And I grew up there.
I can still remember going to see the first show we were involved with. Agatha Christie's The Mousetrap. From that point on, I was enraptured with live theater. From that point on, I had my hands in EVERYWHERE. I built sets, I sold tickets, I cleaned bathrooms... At 11, I crewed my first show. Lights. I was an extra set of hands, really. I would sleep in the spotlight loft until they needed me, then come down and help turn dimmers on and off since the masters on the Monolith (the first light board) didn't work. I stage managed my first show at thirteen. My sister and I were called upon whenever a director was short handed for stuff. We were called upon when upset parents pulled their kids out of shows half way through the run because they 'weren't supposed to stay with the non-custodial parent that long.'
I grew up around people older than I was. I grew up around creative people. I grew up somewhere where I was treated as an equal, despite the fact that I was just a 'kid'.
That's where the bug I had was nurtured, really.
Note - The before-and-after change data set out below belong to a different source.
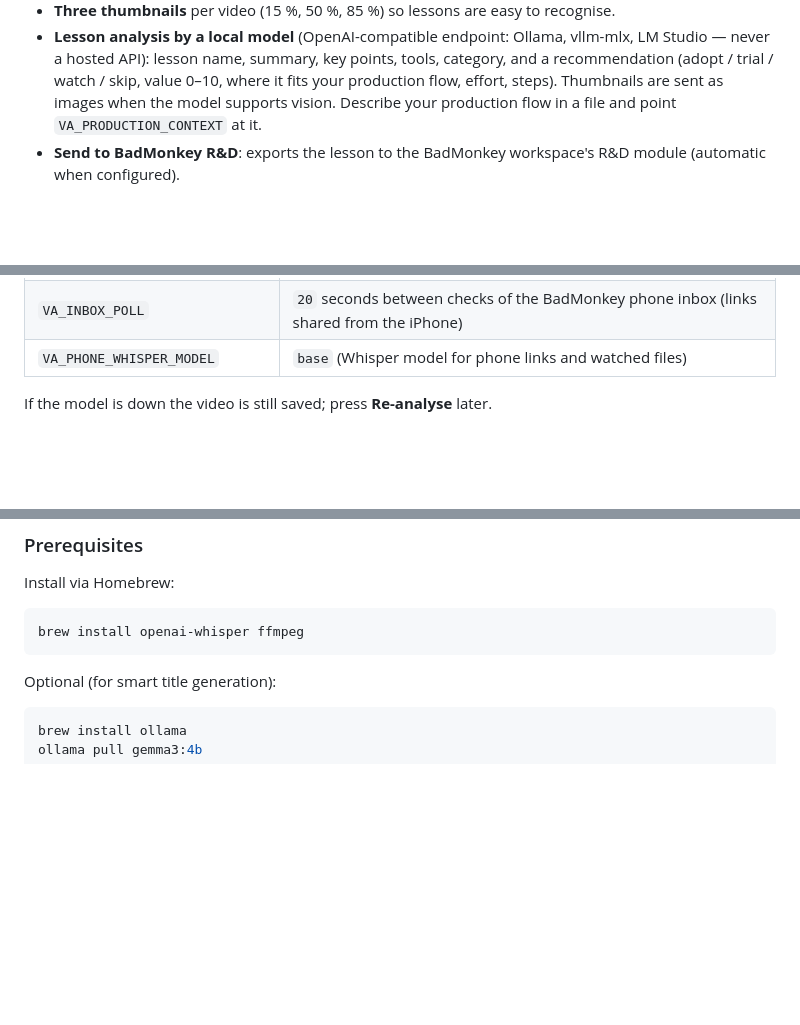
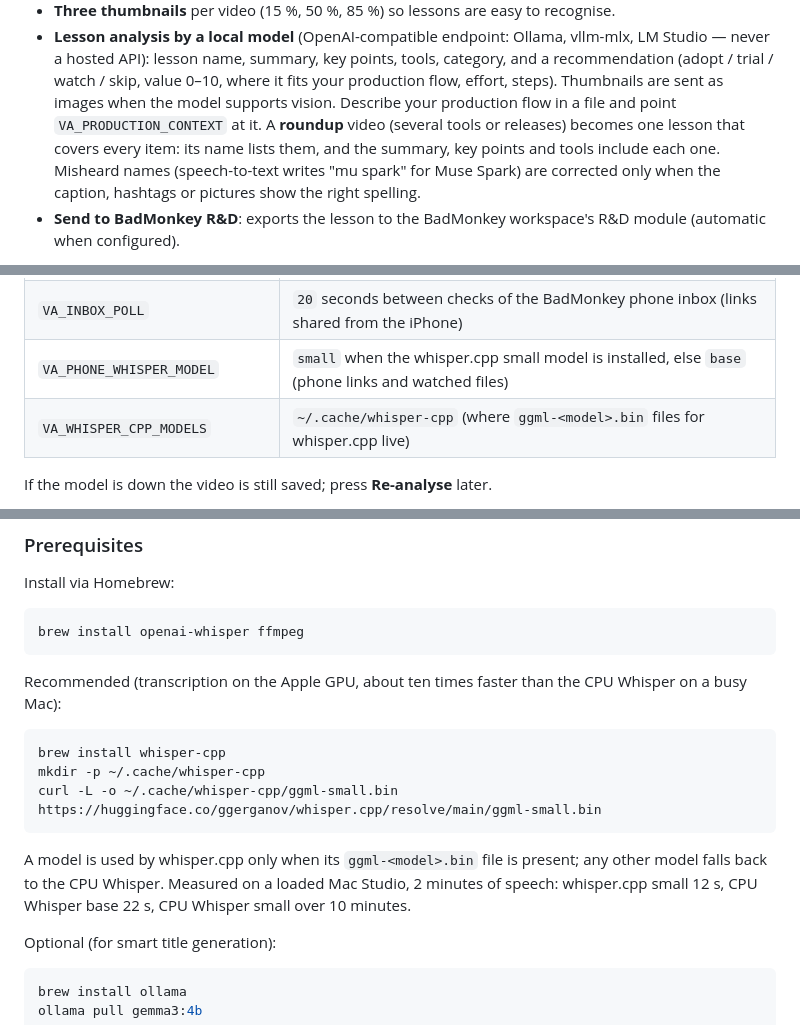
Before and after one commit to Vault-AI-Labs/VideoAnalyzer, a Markdown page: README.md, 3 parts joined by grey strips. Rendered like a GitHub page; blank space fills up the shorter version.

Commit message:
README: roundup lessons, whisper.cpp on the Apple GPU, phone speech model
Co-Authored-By: Claude Opus 5.5 <noreply@anthropic.com>
Claude-Session: https://claude.ai/code/session_01BTPyZkPFUuMpDSZ4rDXAvZ

````diff
--- a/README.md
+++ b/README.md
@@ -54,7 +54,10 @@ VideoAnalyzer can also take **links** instead of files and turn each video into
 - **Lesson analysis by a local model** (OpenAI-compatible endpoint: Ollama, vllm-mlx, LM Studio — never a hosted API):
   lesson name, summary, key points, tools, category, and a recommendation (adopt / trial / watch / skip, value 0–10,
   where it fits your production flow, effort, steps). Thumbnails are sent as images when the model supports vision.
-  Describe your production flow in a file and point `VA_PRODUCTION_CONTEXT` at it.
+  Describe your production flow in a file and point `VA_PRODUCTION_CONTEXT` at it. A **roundup** video (several tools
+  or releases) becomes one lesson that covers every item: its name lists them, and the summary, key points and tools
+  include each one. Misheard names (speech-to-text writes "mu spark" for Muse Spark) are corrected only when the
+  caption, hashtags or pictures show the right spelling.
 - **Send to BadMonkey R&D**: exports the lesson to the BadMonkey workspace's R&D module (automatic when configured).
 
 Settings go in the environment or `~/.video-transcriber/config.json` (Finder launches have no shell environment):
@@ -69,7 +72,8 @@ Settings go in the environment or `~/.video-transcriber/config.json` (Finder lau
 | `VA_DATA_DIR` | `~/.video-transcriber` |
 | `VA_WATCH_DIR` | iCloud Drive → `BadMonkey Inbox` (video files dropped there are processed, then moved to `Done`); `off` disables |
 | `VA_INBOX_POLL` | `20` seconds between checks of the BadMonkey phone inbox (links shared from the iPhone) |
-| `VA_PHONE_WHISPER_MODEL` | `base` (Whisper model for phone links and watched files) |
+| `VA_PHONE_WHISPER_MODEL` | `small` when the whisper.cpp small model is installed, else `base` (phone links and watched files) |
+| `VA_WHISPER_CPP_MODELS` | `~/.cache/whisper-cpp` (where `ggml-<model>.bin` files for whisper.cpp live) |
 
 If the model is down the video is still saved; press **Re-analyse** later.
 
@@ -84,6 +88,18 @@ Install via Homebrew:
 ```bash
 brew install openai-whisper ffmpeg
 ```
+
+Recommended (transcription on the Apple GPU, about ten times faster than the CPU Whisper on a busy Mac):
+
+```bash
+brew install whisper-cpp
+mkdir -p ~/.cache/whisper-cpp
+curl -L -o ~/.cache/whisper-cpp/ggml-small.bin https://huggingface.co/ggerganov/whisper.cpp/resolve/main/ggml-small.bin
+```
+
+A model is used by whisper.cpp only when its `ggml-<model>.bin` file is present; any other model falls back to the
+CPU Whisper. Measured on a loaded Mac Studio, 2 minutes of speech: whisper.cpp small 12 s, CPU Whisper base 22 s,
+CPU Whisper small over 10 minutes.
 
 Optional (for smart title generation):
 
````
Also changed, not shown: other parts of README.md (+3 -3 lines).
I can still remember where I caught it though. My first performance ever. At three years old, I sang You are my sunshine on stage at Foster's Clam Bake in Wells Beach, Maine. I can remember that. I can see the microphone in front of me. Someone was holding me up. I can still see the smiling faces looking back at me, and feel the applause when I was done. This was the spark. Riverfront was the fuel to feed it and make it grow.
At the end of my sophomore year in highschool, I auditioned for Starship, the show choir at my school. Yeah, I went to Enterprise Highschool, and the show choir was named Enterprise Starship. This was no normal show choir though. They only did top 40 songs... no show tunes. :)
So I auditioned. I wasn't part of the music program, no one knew who I was. When the list came out for who would be part of the group for the next year, I was number thirteen on the mens list.
They took the top twelve guys.
Yeah, fuck a duck.
Half way through the school year, I was called into Mr. Ashton's office. He was the director of the group. He came from a school in Vegas, so the show stuff was his thing. He was way cool.
Apparently enough guys had been forced to drop out of the group because of academic reasons, that they were now short handed. He wanted to know if I'd like to come in at the semester break.
Within two days, I'd arranged to drop all my honors classes so that I'd have 7th period free for Starship, and 5th period free for Choir. You had to be in Choir to be in Starship.
All of my honors professors were NOT happy with my decision, but for some reason I had to do what I had to do.
For my senior year, I was number three on the list.
The last performance of my senior year was video taped, and it got the group invited to France to represent California in the French Bi-centennial celebration. We were that good.
Day late, dollar short... at least at first.